  1. The actor's diction was so poor I could hardly understand what he was saying.
  2. The student's essay was full of careless diction.
  3. He has wisely chosen to render almost all the material in what novelists and writers of creative nonfiction like to call close third person, approximating the diction and consciousness of his characters but retaining the freedom to wander into the bigger picture. —Thomas Mallon, New York Times Book Review, 22 Feb. 2009

Origin of DICTION

Latin diction-, dictio speaking, style, from dicere to say; akin to Old English tēon to accuse, Latin dicare to proclaim, dedicate, Greek deiknynai to show, dikē judgment, right
First Known Use: 1581

Rhymes with DICTION

DICTIONALLY Defined for Kids

diction

noun dic·tion \ˈdik-shən\

Definition of DICTION for Kids

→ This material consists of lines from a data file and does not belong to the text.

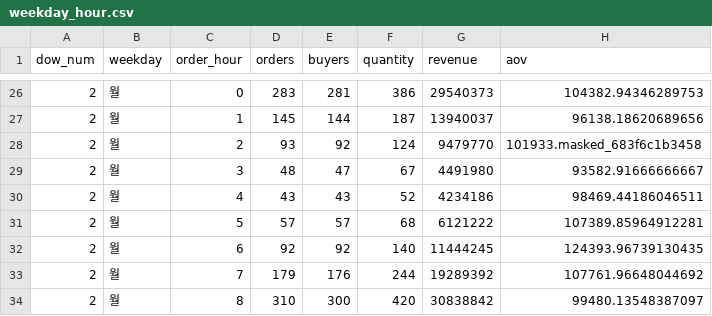
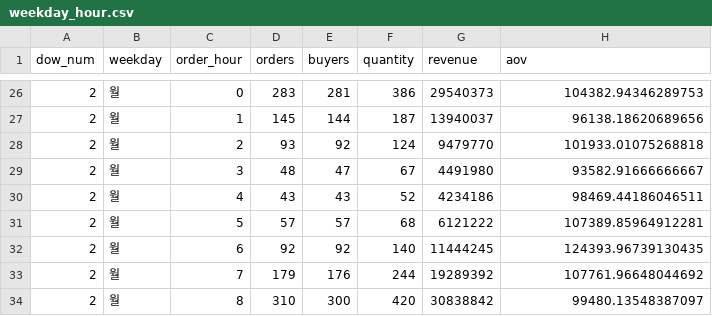
Before and after one commit to koreacolumbia-dotcom/E-comm-marketing-hub, a CSV file: reports/purchase_pattern/data/weekday_hour.csv, drawn as a sheet; only a part is shown, gaps mark what is left out.

```diff
--- a/reports/purchase_pattern/data/weekday_hour.csv
+++ b/reports/purchase_pattern/data/weekday_hour.csv
@@ -27,3 +27,3 @@ dow_num,weekday,order_hour,orders,buyers,quantity,revenue,aov
 2,월,1,145,144,187,13940037,96138.18620689656
-2,월,2,93,92,124,9479770,101933.masked_683f6c1b3458
+2,월,2,93,92,124,9479770,101933.01075268818
 2,월,3,48,47,67,4491980,93582.91666666667
```
Also changed, not shown: reports/purchase_pattern/data/coupon_promo.csv, reports/purchase_pattern/data/daily.csv, 21 other files.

1
:  choice of words especially with regard to correctness, clearness, and effectiveness
2
:  the ability to say words <He has excellent diction for his age.>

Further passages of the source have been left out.